Desperate to reunite their family and rescue their research, Penny and her brother recruit fiery baker Violet Nesselrode, gentleman-about-town Sebastian Stirling, and Marcus Kingsley, a young army general who has his own reasons for wanting to lift the veil between this world and the next. Wagers are placed, friends are lost, romance stages an ambush, and time is running out for the girl with the clockwork heart.

I bought Ticker on a whim. The cover looked pretty, I needed something different to read and the synopsis sounded interesting. Here are my thoughts about it.

Ticker is a “Steampunk” novel about a girl named Penny with a clockwork heart. Due to a heart condition that plagues the females in her family, Penny is always living on the brink of dying. Doctor Warwick managed to install a brass ticker that works as a windup heart…aka a steampunk version of a pacemaker.In order to gather all the data to accomplish this technology, Warwick apparently had been experimenting on actual people, which lead to him being accused of murder once the truth was discovered.

The book opens with Warwick’s sentencing about to be delivered and our heroine Penny heading off to meet her twin Nic at their parent’s factory.   Just before she arrives there is an explosion at the factory and she runs in to find her brother, which she does. They head home only to find that their house has been ransacked and that their parents have been kidnapped. Up to this point Penny and her brother believe that the kidnappers are people who are protesting “mechanical augmentation” of humans, but that is not so.

Along with Penny and Nic embark on a mission to find out what happened to their parents and the truth about Warwick, and along for the ride they bring Violet (Penn’s best friend and Nic’s fiance) and Sebastian (Violets’s rogue brother).  There is also Marcus, who apparently is the head of  the law system in this world, and also becomes Penny’s love interest.

Overall the book was a fast read, and amusing. I was looking for something light and different and I found it in Ticker. My favorite character was Penny. She was witty, and very independent. She was brave and definitely not going to let anything, not even her weak heart get in the way of her living life to the fullest.

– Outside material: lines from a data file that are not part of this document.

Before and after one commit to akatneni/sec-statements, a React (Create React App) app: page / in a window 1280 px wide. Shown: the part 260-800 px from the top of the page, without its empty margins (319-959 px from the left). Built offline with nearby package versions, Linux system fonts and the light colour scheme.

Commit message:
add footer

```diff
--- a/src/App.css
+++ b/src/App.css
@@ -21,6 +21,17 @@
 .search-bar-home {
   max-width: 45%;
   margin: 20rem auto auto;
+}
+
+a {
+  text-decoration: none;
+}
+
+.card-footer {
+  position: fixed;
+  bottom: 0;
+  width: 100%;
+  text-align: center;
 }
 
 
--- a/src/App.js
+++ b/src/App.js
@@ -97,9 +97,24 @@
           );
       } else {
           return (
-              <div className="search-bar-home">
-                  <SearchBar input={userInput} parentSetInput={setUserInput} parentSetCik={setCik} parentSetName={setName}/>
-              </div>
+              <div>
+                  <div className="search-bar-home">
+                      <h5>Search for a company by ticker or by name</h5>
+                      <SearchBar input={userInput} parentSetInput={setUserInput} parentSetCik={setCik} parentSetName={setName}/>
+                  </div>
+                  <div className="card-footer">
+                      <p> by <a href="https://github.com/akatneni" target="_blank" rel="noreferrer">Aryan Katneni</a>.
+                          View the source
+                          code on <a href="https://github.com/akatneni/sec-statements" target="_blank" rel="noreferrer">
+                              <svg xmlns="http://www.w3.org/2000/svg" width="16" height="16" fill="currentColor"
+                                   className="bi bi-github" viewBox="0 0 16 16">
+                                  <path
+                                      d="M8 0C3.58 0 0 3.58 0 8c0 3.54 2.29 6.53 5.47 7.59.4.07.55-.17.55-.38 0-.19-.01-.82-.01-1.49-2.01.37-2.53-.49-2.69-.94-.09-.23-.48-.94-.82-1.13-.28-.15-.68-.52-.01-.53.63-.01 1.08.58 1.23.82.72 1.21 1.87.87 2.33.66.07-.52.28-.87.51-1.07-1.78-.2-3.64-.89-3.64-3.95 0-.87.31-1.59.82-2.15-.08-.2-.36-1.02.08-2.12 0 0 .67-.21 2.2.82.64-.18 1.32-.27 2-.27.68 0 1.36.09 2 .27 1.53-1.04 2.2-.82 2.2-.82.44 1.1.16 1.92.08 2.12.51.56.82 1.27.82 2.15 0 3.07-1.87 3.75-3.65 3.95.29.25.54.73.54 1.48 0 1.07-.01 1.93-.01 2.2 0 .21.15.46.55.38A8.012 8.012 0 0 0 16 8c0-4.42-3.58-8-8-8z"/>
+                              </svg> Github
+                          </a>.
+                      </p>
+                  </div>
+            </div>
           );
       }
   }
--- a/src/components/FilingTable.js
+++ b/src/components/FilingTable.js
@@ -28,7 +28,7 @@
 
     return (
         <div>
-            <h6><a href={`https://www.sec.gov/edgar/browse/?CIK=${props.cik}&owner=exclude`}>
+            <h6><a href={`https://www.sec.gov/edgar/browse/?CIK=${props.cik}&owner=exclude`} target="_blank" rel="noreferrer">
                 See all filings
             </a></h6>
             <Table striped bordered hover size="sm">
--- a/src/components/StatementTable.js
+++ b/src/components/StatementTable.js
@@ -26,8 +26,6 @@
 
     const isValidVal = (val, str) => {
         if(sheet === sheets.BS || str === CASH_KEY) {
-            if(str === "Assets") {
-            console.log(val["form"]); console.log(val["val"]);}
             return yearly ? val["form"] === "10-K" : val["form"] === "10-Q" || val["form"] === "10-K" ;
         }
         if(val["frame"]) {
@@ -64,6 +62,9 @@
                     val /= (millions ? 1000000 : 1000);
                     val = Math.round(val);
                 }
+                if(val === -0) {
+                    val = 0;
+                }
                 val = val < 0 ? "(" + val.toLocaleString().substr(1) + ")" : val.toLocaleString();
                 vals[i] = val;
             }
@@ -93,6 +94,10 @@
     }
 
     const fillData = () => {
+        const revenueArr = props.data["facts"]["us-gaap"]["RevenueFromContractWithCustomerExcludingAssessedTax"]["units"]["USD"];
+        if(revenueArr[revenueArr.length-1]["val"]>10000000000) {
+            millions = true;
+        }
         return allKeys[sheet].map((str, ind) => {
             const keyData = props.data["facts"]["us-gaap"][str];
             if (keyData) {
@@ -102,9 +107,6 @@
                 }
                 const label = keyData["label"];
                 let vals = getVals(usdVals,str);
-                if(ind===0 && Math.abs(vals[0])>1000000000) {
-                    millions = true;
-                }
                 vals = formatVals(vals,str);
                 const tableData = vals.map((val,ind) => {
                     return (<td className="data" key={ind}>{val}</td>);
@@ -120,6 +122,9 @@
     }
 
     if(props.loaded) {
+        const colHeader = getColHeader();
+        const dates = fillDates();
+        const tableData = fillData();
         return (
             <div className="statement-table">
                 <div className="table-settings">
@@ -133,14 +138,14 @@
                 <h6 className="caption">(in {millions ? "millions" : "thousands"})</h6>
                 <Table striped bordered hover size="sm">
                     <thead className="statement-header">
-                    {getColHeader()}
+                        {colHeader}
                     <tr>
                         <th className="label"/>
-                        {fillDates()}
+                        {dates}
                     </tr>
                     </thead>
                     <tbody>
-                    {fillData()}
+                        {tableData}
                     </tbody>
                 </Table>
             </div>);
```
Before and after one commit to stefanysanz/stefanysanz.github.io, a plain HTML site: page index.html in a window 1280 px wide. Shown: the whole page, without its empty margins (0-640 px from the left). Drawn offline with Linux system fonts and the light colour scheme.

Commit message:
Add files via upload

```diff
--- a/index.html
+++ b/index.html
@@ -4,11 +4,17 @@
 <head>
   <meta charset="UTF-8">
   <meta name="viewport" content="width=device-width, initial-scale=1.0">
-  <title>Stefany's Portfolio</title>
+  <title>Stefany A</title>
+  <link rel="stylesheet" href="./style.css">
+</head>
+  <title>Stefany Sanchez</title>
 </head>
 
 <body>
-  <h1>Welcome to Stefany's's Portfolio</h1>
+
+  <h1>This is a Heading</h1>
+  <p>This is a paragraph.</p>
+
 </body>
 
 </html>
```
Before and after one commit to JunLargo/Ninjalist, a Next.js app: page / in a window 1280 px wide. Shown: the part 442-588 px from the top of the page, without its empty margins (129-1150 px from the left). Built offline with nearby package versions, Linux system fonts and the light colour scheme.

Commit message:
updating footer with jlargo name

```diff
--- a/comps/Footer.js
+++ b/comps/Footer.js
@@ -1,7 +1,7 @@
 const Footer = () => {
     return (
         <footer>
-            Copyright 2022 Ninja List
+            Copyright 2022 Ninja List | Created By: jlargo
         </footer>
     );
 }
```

I did feel that there were parts, especially as the end approached that were rushed. It would have been nice to get more of a backstory on the other characters and for all the characters to have had time to develop (especially for us to actually understand their connection to one another). There are many things about the novel that the writer is asking the reader to basically just “go with it”.  There is no real explanation about the world the novel is set in, how their government runs, where the real “live” animals all are, or come from, seeing that horses are mechanical and so are all the bugs. The technology has no explanation either, and at some point there is alchemy mentioned, but it doesn’t go much further than a passing mention. It’s almost like you are thrown into the middle of the story, as if this was Book 2 of a series and Book 1 never quite made it to the printers. However if you want to just go into a book for the fun of it, and to not over think the story too much, Ticker will fulfill your need for fantasy and escapism.

**This review was originally posted on Reading In The Tardis**